**Task to carry out:**
Work through the data below and copy out every line where "Integer" is found.
··· Supplied material
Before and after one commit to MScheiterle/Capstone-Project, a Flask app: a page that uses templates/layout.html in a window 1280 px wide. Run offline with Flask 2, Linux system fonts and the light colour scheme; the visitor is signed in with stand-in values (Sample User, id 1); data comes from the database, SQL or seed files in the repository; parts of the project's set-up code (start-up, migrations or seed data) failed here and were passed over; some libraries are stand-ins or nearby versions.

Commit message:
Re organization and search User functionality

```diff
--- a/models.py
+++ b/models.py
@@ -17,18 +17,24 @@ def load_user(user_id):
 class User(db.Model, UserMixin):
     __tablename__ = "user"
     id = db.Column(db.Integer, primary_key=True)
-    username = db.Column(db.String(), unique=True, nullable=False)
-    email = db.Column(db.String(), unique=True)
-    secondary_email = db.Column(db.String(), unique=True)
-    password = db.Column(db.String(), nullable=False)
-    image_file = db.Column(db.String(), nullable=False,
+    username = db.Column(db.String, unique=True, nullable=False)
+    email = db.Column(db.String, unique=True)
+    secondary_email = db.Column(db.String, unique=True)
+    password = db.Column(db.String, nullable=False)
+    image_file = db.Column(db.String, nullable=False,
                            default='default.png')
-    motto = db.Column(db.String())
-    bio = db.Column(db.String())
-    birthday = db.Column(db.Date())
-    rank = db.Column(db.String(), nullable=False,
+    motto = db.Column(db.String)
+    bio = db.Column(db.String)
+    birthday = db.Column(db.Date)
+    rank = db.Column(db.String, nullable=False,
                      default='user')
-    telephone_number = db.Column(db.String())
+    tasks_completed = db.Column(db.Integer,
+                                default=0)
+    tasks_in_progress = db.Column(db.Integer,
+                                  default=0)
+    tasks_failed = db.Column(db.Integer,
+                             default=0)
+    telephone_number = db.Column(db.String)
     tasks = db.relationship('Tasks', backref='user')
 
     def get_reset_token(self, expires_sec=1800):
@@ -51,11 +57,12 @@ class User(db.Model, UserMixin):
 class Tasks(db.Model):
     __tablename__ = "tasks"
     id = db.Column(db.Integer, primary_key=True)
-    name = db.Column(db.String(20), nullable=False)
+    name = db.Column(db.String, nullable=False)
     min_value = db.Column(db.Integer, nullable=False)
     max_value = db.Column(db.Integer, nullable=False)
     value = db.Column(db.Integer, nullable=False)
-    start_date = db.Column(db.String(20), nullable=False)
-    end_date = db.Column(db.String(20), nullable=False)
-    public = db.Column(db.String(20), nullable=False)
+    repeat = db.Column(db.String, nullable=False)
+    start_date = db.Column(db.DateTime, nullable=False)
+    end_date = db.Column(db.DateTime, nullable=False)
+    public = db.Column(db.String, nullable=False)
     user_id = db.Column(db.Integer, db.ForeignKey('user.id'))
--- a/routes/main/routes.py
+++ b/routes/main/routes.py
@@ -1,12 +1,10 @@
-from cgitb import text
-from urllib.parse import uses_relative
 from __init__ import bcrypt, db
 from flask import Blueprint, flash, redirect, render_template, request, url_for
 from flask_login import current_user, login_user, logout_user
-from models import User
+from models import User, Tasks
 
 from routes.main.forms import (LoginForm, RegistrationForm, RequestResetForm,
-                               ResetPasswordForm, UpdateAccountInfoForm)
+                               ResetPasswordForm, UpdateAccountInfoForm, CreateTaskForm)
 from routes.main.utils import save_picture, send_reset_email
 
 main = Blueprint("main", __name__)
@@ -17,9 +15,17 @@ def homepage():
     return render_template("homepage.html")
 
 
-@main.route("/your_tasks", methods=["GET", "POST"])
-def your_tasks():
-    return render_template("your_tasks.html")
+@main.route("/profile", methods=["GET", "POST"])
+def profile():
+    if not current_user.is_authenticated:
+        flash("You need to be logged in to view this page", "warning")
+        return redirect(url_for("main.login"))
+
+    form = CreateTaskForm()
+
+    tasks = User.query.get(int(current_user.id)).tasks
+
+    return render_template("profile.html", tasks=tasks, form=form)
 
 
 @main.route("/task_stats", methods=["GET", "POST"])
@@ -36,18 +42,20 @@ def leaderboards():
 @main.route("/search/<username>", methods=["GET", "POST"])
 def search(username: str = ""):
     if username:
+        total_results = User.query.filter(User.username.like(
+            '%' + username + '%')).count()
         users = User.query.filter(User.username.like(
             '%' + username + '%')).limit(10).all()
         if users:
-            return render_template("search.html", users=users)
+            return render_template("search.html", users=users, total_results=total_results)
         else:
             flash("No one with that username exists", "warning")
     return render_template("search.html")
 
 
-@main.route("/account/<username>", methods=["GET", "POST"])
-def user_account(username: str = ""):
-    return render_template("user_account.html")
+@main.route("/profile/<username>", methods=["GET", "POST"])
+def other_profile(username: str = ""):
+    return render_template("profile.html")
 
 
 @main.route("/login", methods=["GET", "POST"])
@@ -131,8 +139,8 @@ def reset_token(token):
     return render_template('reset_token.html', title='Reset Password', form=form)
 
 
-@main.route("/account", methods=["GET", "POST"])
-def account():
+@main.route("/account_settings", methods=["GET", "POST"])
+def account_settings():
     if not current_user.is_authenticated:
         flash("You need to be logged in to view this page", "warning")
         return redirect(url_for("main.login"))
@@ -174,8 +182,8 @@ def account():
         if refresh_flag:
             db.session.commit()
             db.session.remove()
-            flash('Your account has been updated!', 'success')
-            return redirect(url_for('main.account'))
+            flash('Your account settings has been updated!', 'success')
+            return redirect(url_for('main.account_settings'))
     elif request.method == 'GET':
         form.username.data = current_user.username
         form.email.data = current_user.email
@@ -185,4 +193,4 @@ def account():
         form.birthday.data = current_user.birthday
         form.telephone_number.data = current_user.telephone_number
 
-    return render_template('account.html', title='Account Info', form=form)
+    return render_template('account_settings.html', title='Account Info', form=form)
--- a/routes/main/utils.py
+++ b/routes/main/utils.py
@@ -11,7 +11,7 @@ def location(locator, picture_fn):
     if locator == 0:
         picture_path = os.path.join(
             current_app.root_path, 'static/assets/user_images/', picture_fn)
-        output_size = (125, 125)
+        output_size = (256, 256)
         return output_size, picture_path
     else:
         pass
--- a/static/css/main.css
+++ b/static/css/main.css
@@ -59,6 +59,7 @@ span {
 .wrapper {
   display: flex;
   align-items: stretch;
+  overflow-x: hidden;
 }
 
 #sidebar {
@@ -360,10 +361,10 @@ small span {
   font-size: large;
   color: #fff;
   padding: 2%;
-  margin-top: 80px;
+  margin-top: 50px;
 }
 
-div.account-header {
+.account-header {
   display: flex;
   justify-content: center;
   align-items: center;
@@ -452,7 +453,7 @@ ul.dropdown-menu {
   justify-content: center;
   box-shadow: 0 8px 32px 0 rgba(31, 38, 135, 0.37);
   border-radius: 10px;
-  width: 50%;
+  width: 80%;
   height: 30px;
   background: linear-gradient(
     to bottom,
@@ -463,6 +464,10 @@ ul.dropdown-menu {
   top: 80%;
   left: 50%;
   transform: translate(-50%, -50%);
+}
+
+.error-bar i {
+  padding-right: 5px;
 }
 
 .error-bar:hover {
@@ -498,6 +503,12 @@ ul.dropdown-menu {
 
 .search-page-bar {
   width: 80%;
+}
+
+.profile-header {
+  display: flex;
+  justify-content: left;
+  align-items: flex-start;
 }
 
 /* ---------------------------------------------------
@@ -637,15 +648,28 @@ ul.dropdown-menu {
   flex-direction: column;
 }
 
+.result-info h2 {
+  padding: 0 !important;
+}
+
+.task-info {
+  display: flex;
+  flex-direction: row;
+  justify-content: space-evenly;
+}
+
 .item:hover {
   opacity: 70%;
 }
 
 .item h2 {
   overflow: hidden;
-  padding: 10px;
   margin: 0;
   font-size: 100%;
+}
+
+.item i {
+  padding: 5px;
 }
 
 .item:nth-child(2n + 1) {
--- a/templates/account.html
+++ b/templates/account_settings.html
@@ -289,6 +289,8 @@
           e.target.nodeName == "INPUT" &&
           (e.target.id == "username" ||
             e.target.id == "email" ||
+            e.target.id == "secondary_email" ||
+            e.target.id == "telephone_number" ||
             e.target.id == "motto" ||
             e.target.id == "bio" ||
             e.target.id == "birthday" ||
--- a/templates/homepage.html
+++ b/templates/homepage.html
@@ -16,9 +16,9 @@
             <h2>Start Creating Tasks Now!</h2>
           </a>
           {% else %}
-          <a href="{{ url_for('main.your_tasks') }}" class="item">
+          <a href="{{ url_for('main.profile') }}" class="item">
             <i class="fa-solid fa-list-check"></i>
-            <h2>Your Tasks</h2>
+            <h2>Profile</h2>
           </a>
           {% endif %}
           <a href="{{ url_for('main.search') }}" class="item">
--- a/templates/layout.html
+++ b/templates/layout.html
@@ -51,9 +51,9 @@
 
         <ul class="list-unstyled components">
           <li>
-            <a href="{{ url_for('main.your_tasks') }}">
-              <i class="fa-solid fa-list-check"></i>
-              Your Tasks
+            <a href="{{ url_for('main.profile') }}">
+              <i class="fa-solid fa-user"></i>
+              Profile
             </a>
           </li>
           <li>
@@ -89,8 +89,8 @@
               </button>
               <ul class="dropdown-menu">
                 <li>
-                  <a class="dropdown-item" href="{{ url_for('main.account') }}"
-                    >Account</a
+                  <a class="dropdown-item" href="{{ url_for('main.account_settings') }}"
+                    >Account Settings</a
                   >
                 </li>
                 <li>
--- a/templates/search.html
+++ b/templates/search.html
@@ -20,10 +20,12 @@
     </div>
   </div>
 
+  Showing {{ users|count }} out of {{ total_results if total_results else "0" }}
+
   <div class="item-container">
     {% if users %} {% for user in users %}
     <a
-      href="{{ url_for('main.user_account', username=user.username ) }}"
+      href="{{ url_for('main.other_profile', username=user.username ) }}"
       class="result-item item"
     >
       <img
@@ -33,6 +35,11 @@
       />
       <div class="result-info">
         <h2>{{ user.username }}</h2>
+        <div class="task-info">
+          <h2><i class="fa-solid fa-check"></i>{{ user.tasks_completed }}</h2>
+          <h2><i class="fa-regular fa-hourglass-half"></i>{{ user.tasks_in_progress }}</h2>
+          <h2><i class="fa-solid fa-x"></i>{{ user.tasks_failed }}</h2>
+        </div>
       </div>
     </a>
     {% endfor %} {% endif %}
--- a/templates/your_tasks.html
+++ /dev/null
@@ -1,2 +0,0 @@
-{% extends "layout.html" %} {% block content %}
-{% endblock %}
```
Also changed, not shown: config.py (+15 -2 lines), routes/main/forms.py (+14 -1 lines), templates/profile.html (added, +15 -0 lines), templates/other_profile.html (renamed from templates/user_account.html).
······
**Response area:**
     id = db.Column(db.Integer, primary_key=True)
+    tasks_completed = db.Column(db.Integer,
+    tasks_in_progress = db.Column(db.Integer,
+    tasks_failed = db.Column(db.Integer,
     id = db.Column(db.Integer, primary_key=True)
     min_value = db.Column(db.Integer, nullable=False)
     max_value = db.Column(db.Integer, nullable=False)
     value = db.Column(db.Integer, nullable=False)
     user_id = db.Column(db.Integer, db.ForeignKey('user.id'))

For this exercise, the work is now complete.